Under the Manhattan Bridge


It’s a bit of a paradox — bridges are meant to connect two sides of a gap, to bring them together, but they often act quite intentionally as barriers because the space beneath them is so problematic. There is a tendency to leave it unused and overgrown with weeds, or to give it up for some perfunctory use, like parking.

But there are many creative solutions to dealing with the space underneath a bridge. I came across one of them when I walked under the Manhattan Bridge in New York’s Chinatown. Shops, retail arcades and produce stalls occupy the space beneath its stone arches; a fruit and vegetable market winds its way up the sidewalk along the north side of the bridge. Instead of dividing a neighbourhood in two, the bridge serves as a focal point for Chinatown.

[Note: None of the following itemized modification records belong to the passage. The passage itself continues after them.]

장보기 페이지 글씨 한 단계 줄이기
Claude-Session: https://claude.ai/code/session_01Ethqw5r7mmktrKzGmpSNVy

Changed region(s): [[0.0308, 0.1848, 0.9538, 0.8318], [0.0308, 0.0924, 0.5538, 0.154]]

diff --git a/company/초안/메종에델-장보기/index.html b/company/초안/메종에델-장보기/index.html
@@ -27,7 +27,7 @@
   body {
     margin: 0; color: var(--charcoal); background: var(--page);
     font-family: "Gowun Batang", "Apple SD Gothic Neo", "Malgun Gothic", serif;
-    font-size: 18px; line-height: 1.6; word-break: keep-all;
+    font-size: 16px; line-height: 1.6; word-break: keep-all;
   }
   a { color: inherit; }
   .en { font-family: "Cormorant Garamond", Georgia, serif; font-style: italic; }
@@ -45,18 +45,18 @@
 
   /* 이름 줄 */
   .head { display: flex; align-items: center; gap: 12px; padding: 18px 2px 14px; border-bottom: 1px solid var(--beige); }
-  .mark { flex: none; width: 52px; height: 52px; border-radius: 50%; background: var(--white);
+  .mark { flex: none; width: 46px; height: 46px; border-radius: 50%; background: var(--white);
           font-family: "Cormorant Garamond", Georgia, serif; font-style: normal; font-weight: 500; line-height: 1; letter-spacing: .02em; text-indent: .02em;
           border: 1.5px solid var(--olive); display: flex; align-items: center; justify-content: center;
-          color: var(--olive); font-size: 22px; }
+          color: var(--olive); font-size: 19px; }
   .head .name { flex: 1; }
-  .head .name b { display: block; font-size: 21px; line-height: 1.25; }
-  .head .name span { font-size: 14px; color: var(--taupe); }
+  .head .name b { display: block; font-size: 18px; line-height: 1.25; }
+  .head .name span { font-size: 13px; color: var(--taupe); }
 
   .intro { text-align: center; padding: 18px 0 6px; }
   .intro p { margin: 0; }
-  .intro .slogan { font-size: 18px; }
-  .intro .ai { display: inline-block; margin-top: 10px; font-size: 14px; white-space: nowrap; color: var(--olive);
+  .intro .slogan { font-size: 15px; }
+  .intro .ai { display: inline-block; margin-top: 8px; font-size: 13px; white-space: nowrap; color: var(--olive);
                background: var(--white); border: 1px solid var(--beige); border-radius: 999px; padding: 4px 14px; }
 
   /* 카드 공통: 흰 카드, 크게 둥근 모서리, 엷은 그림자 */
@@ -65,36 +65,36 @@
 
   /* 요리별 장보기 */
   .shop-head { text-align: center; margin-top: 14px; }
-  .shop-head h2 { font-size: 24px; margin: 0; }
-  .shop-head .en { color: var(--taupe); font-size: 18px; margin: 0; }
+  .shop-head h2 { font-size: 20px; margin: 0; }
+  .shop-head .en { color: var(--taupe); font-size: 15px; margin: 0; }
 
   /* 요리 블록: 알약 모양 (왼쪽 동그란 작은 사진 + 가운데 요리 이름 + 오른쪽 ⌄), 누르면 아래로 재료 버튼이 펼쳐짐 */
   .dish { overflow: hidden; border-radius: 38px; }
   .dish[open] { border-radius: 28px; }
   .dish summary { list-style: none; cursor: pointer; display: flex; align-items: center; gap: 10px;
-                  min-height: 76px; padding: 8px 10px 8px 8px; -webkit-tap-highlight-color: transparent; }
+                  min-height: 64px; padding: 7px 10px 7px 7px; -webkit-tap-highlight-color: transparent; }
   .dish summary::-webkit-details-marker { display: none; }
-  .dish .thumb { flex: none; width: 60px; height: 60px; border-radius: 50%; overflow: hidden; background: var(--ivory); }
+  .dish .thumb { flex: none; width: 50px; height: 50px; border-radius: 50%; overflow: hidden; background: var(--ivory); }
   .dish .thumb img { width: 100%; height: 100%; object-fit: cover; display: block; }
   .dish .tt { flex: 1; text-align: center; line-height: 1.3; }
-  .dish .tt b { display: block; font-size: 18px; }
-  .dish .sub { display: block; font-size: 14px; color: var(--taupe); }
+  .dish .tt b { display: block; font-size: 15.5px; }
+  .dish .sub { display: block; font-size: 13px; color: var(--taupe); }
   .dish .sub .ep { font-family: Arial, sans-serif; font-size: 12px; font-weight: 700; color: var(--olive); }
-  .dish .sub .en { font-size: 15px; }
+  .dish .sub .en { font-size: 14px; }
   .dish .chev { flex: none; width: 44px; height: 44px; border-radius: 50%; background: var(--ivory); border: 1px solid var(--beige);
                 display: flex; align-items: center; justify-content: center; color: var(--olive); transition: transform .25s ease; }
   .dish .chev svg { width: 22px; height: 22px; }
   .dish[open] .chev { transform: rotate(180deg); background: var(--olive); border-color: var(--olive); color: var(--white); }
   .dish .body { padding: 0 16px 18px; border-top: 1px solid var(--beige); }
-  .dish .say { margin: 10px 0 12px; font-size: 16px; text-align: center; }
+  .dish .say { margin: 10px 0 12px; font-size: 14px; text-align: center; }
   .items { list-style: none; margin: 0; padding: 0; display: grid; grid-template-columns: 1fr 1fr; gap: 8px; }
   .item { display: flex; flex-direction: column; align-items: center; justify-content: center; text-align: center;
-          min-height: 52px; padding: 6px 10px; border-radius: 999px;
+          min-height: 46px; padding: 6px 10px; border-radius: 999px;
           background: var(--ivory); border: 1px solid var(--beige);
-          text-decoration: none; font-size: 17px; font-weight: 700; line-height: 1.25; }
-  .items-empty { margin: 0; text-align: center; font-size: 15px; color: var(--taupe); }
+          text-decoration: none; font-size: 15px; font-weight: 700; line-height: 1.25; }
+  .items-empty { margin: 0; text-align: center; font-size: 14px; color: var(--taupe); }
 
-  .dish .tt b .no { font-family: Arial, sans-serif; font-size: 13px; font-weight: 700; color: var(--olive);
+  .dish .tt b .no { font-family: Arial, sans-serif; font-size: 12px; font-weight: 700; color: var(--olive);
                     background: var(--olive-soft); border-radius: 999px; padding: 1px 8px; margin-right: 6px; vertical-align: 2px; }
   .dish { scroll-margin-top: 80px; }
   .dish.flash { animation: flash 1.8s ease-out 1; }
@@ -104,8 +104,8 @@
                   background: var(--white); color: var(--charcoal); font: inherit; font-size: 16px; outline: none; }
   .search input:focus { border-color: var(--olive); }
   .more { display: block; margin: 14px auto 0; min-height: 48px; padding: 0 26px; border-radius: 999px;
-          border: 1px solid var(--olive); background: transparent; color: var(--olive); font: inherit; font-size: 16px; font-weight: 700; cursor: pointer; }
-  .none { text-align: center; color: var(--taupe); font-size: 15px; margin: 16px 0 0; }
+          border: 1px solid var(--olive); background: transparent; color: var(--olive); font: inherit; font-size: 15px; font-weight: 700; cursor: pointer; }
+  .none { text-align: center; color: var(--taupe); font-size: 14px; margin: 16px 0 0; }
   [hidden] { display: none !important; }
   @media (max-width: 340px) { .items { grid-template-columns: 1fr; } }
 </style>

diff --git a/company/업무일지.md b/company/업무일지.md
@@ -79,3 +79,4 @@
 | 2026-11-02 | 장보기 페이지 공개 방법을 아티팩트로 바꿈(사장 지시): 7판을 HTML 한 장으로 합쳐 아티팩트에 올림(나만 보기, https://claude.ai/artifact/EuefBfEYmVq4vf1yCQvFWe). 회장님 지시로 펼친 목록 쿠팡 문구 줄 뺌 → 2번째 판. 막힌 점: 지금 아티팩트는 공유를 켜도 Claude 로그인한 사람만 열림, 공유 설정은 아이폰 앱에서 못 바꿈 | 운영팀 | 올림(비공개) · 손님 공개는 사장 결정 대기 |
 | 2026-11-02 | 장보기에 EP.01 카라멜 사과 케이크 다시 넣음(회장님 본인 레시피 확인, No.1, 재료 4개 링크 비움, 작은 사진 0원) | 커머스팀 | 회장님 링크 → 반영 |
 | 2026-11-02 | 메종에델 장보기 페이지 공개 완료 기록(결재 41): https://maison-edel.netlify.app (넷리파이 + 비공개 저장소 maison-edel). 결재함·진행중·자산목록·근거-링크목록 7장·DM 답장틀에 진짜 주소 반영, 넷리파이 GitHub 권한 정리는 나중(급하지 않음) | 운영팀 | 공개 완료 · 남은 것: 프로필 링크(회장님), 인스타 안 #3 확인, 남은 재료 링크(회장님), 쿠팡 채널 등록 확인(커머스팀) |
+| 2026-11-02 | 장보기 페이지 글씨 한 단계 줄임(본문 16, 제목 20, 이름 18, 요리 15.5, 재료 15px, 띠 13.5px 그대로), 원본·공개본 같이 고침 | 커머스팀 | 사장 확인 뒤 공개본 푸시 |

This entry was written by Christopher DeWolf , posted on Wednesday March 05 2008at 09:03 pm , filed under United States and tagged , , , . Bookmark the permalink . Post a comment below or leave a trackback: Trackback URL.

3 Responses to “Under the Manhattan Bridge”

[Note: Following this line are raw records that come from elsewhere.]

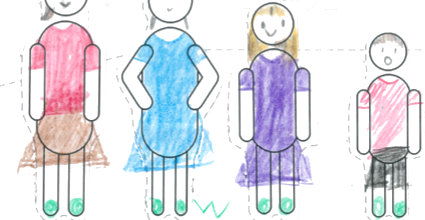
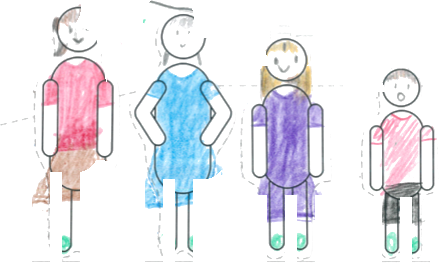
Complete family cutout and normalize fragment scale

diff --git a/index.html b/index.html
@@ -5,8 +5,8 @@
     <meta name="viewport" content="width=device-width, initial-scale=1" />
     <meta name="description" content="作品の中の小さな要素から、それぞれの平和をひらく。" />
     <title>平和とは — 無限の画布</title>
-    <link rel="stylesheet" href="styles.css?v=20261128-23" />
-    <script src="script.js?v=20261128-23" defer></script>
+    <link rel="stylesheet" href="styles.css?v=20261129-01" />
+    <script src="script.js?v=20261129-01" defer></script>
   </head>
   <body>
     <main
@@ -68,7 +68,7 @@
         <button class="fragment fragment--twentyone" type="button" data-index="20" aria-label="はたらきに行く大人を開く"><img src="assets/day2-elements/14-40-55.0.png?v=15" alt="働きに行く大人の切り抜き" draggable="false" /><span class="fragment__prompt" aria-hidden="true">平和とは？</span></button>
         <button class="fragment fragment--twentytwo" type="button" data-index="21" aria-label="すてきな学校にするを開く"><img src="assets/day2-elements/14-43-10.0.png?v=15" alt="青いランドセルの子どもの切り抜き" draggable="false" /><span class="fragment__prompt" aria-hidden="true">平和とは？</span></button>
         <button class="fragment fragment--twentythree" type="button" data-index="22" aria-label="りょこうを開く"><img src="assets/pm-elements/pm-01.png?v=1" alt="飛行機の切り抜き" draggable="false" /><span class="fragment__prompt" aria-hidden="true">平和とは？</span></button>
-        <button class="fragment fragment--twentyfour" type="button" data-index="23" aria-label="楽しい日を開く"><img src="assets/pm-elements/pm-03.png?v=1" alt="四人の家族の切り抜き" draggable="false" /><span class="fragment__prompt" aria-hidden="true">平和とは？</span></button>
+        <button class="fragment fragment--twentyfour" type="button" data-index="23" aria-label="楽しい日を開く"><img src="assets/pm-elements/pm-03.png?v=2" alt="四人の家族の切り抜き" draggable="false" /><span class="fragment__prompt" aria-hidden="true">平和とは？</span></button>
         <button class="fragment fragment--twentyfive" type="button" data-index="24" aria-label="明るい大きな学校を開く"><img src="assets/pm-elements/pm-04.png?v=5" alt="ランドセルを背負った四人の学生の切り抜き" draggable="false" /><span class="fragment__prompt" aria-hidden="true">平和とは？</span></button>
         <button class="fragment fragment--twentysix" type="button" data-index="25" aria-label="うさぎのひみつきちを開く"><img src="assets/pm-elements/pm-05.png?v=1" alt="うさぎの秘密基地の切り抜き" draggable="false" /><span class="fragment__prompt" aria-hidden="true">平和とは？</span></button>
         <button class="fragment fragment--twentyseven" type="button" data-index="26" aria-label="キャンプに行く子どもたちを開く"><img src="assets/pm-elements/pm-06.png?v=1" alt="黄色いテントの切り抜き" draggable="false" /><span class="fragment__prompt" aria-hidden="true">平和とは？</span></button>

diff --git a/styles.css b/styles.css
@@ -304,14 +304,14 @@ button {
 .fragment--twenty { top: 95px; left: 2815px; width: 200px; height: 105px; --rotation: -0.7deg; --float-duration: 9.6s; --float-delay: -5.5s; }
 .fragment--twentyone { top: 395px; left: 2860px; width: 110px; height: 180px; --rotation: 1.2deg; --float-duration: 10.6s; --float-delay: -3.2s; }
 .fragment--twentytwo { top: 60px; left: 3200px; width: 80px; height: 180px; --rotation: -1.5deg; --float-duration: 9.1s; --float-delay: -6.5s; }
-.fragment--twentythree { top: 70px; left: 3470px; width: 200px; height: 105px; --rotation: -1deg; --float-duration: 9.7s; --float-delay: -2.2s; }
-.fragment--twentyfour { top: 395px; left: 3530px; width: 90px; height: 150px; --rotation: 1.4deg; --float-duration: 10.3s; --float-delay: -5.1s; }
-.fragment--twentyfive { top: 55px; left: 3770px; width: 190px; height: 180px; --rotation: -1.5deg; --float-duration: 9.2s; --float-delay: -3.4s; }
-.fragment--twentysix { top: 405px; left: 3830px; width: 90px; height: 170px; --rotation: 1deg; --float-duration: 10.8s; --float-delay: -6.1s; }
-.fragment--twentyseven { top: 45px; left: 4100px; width: 180px; height: 180px; --rotation: -0.8deg; --float-duration: 9.5s; --float-delay: -4.2s; }
-.fragment--twentyeight { top: 410px; left: 4085px; width: 200px; height: 135px; --rotation: 1.2deg; --float-duration: 10.6s; --float-delay: -1.7s; }
-.fragment--twentynine { top: 55px; left: 4435px; width: 100px; height: 180px; --rotation: -1.4deg; --float-duration: 8.9s; --float-delay: -5.6s; }
-.fragment--thirty { top: 390px; left: 4400px; width: 170px; height: 180px; --rotation: 0.8deg; --float-duration: 10.1s; --float-delay: -2.8s; }
+.fragment--twentythree { top: 70px; left: 3470px; width: 210px; height: 125px; --rotation: -1deg; --float-duration: 9.7s; --float-delay: -2.2s; }
+.fragment--twentyfour { top: 380px; left: 3460px; width: 220px; height: 165px; --rotation: 1.4deg; --float-duration: 10.3s; --float-delay: -5.1s; }
+.fragment--twentyfive { top: 55px; left: 3760px; width: 220px; height: 170px; --rotation: -1.5deg; --float-duration: 9.2s; --float-delay: -3.4s; }
+.fragment--twentysix { top: 385px; left: 3775px; width: 200px; height: 170px; --rotation: 1deg; --float-duration: 10.8s; --float-delay: -6.1s; }
+.fragment--twentyseven { top: 55px; left: 4070px; width: 220px; height: 160px; --rotation: -0.8deg; --float-duration: 9.5s; --float-delay: -4.2s; }
+.fragment--twentyeight { top: 380px; left: 4110px; width: 135px; height: 185px; --rotation: 1.2deg; --float-duration: 10.6s; --float-delay: -1.7s; }
+.fragment--twentynine { top: 55px; left: 4385px; width: 210px; height: 180px; --rotation: -1.4deg; --float-duration: 8.9s; --float-delay: -5.6s; }
+.fragment--thirty { top: 405px; left: 4380px; width: 220px; height: 130px; --rotation: 0.8deg; --float-duration: 10.1s; --float-delay: -2.8s; }
 .fragment--thirtyone { top: 55px; left: 4700px; width: 180px; height: 180px; --rotation: -1deg; --float-duration: 9.8s; --float-delay: -6.4s; }
 .fragment--thirtytwo { top: 425px; left: 4685px; width: 200px; height: 110px; --rotation: 1.3deg; --float-duration: 10.5s; --float-delay: -3.7s; }
 
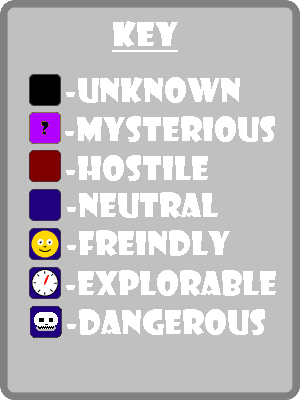
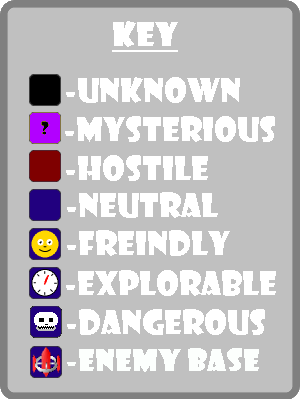
changed key pic and some cosmetic changes
Added enemy base to key.
Updated controls underneath map.
Changed science station to say scanner instead of probe.

diff --git a/src/com/starshipsim/states/MapState.java b/src/com/starshipsim/states/MapState.java
@@ -135,10 +135,9 @@ public class MapState extends State {
 		mapMenu.getMapListener().draw(g, getGrid());
 		
 		//Temp
-		g.drawString("Press Escape to return to the Main Menu.", 32, 950);
+		g.drawString("Press Escape to exit the map.", 32, 950);
 		g.drawString("Press E to enter Combat.", 32,  1000);
-		g.drawString("Press Q to explore Sector", 32,  1050);
-		g.drawString("Press R to view the store", 450,  1000);
+		g.drawString("Press R to view the store", 32,  1050);
 	}
 
 	public void end() {

diff --git a/src/com/starshipsim/panels/MapMenuPanel.java b/src/com/starshipsim/panels/MapMenuPanel.java
@@ -333,7 +333,7 @@ public class MapMenuPanel {
 					state.getPlayer().getInventory().get(5).setAmount(state.getPlayer().getInventory().get(5).getAmount()-1);
 					state.setScienceLevel(0);
 				} else {
-					state.changeLog("Sorry, you're out of probes.");
+					state.changeLog("Sorry, you're out of scanners.");
 				}
 			} else {
 				state.changeLog("That sector is already known");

  • BruB says:

    We have spots like this here, under the Bonaventure train arrival track on Notre-Dame, right beside Baron Sport there is a few doors and windows that had shops maybe at one time. It’s a prime example of space that could be used instead of having it as shops for the city.

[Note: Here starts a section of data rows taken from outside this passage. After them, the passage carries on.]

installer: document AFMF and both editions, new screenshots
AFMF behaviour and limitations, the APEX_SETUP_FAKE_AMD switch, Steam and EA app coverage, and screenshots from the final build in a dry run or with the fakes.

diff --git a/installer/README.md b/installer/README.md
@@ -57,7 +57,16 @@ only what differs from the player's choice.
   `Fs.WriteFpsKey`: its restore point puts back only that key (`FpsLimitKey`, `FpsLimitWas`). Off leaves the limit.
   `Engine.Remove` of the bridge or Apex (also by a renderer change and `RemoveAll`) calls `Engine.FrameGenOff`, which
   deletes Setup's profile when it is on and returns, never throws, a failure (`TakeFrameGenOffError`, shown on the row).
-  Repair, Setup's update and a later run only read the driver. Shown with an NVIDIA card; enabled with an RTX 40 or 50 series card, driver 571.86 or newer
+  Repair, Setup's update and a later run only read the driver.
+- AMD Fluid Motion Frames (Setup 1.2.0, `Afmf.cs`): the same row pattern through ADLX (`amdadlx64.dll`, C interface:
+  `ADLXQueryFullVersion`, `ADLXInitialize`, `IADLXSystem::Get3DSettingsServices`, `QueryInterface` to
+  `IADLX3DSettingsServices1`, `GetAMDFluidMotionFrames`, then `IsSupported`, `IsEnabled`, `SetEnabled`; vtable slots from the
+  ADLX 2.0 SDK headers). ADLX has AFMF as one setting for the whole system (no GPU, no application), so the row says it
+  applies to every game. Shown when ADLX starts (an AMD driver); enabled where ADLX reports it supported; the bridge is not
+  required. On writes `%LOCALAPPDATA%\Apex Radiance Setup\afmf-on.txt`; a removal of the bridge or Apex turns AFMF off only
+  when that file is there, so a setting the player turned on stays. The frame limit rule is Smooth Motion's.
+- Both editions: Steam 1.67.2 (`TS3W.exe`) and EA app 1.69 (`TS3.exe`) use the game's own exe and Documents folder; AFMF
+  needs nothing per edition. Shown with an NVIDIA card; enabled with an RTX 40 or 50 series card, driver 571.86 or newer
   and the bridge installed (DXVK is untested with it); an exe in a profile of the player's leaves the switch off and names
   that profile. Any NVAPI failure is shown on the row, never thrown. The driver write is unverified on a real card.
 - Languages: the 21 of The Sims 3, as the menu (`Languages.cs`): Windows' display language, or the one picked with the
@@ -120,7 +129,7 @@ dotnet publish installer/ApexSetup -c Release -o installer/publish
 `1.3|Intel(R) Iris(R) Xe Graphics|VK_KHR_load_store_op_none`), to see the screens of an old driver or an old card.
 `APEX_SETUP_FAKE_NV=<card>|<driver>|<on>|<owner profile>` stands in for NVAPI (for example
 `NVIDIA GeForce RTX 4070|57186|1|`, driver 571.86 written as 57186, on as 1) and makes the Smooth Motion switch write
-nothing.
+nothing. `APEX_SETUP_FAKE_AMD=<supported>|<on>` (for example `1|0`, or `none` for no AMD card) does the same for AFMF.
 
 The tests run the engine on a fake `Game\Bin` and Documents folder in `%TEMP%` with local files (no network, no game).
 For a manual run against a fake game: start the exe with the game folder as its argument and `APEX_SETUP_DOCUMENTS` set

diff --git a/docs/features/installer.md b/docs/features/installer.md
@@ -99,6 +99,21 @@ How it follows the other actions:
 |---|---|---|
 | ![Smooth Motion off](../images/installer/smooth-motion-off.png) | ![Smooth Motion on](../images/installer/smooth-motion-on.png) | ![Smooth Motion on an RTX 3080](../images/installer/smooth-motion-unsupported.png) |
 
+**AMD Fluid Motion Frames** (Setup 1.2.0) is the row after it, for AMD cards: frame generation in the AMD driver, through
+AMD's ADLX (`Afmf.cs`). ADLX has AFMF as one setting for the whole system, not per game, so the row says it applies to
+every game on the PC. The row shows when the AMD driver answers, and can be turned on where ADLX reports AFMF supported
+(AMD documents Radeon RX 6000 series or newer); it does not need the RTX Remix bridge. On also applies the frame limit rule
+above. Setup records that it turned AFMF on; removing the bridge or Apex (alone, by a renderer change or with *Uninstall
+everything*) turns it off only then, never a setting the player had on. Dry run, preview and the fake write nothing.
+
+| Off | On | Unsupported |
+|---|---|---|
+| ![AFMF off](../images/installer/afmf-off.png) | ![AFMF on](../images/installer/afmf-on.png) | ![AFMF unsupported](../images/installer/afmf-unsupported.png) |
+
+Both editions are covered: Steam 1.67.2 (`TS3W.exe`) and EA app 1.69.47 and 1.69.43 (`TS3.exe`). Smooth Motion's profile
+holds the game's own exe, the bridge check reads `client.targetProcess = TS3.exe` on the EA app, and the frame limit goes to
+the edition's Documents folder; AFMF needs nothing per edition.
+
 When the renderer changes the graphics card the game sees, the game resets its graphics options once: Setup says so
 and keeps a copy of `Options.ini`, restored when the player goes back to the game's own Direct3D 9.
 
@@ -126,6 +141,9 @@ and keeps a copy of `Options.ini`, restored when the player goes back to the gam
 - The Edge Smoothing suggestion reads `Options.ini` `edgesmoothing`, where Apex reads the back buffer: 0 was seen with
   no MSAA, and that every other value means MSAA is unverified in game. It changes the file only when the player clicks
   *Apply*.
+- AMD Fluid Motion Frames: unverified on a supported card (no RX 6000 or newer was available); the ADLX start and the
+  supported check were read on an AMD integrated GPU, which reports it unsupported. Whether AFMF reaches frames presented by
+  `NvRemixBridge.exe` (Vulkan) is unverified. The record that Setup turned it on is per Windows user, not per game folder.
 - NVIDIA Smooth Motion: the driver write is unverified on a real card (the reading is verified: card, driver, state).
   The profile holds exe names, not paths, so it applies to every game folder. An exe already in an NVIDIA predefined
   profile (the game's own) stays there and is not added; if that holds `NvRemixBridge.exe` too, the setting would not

  • Desmond Bliek says:

    I think that most of the space under the CN viaduct is used as storage – either CN archival storage (so I’ve heard) but also a variety of CN operations storage and also private self-storage businesses. It’s a pity, because the viaduct is actually a pretty neat structure that interfaces well with the surrounding city: it doesn’t cut off any streets (all E-W streets continue through it), the train’s high enough to not be so disruptive from street level (the Bonaventure autoroute, on the other hand…), and it has the potential to form a really interesting link between the Faubourg des Récollets/Cité Multimédia and Griffintown (if the latter survives).

    Check out http://ville.montreal.qc.ca/pls/portal/docs/page/arr_so_fr/media/documents/Proposition_Site1.pdf for an interesting proposal that takes the viaduct somewhere.


  • Donal Hanley says:

    Go to this site and look at bottom of page 20 (28th page of PDF document) – it shows the construction of the viaduct. If those windows could only be opened up again….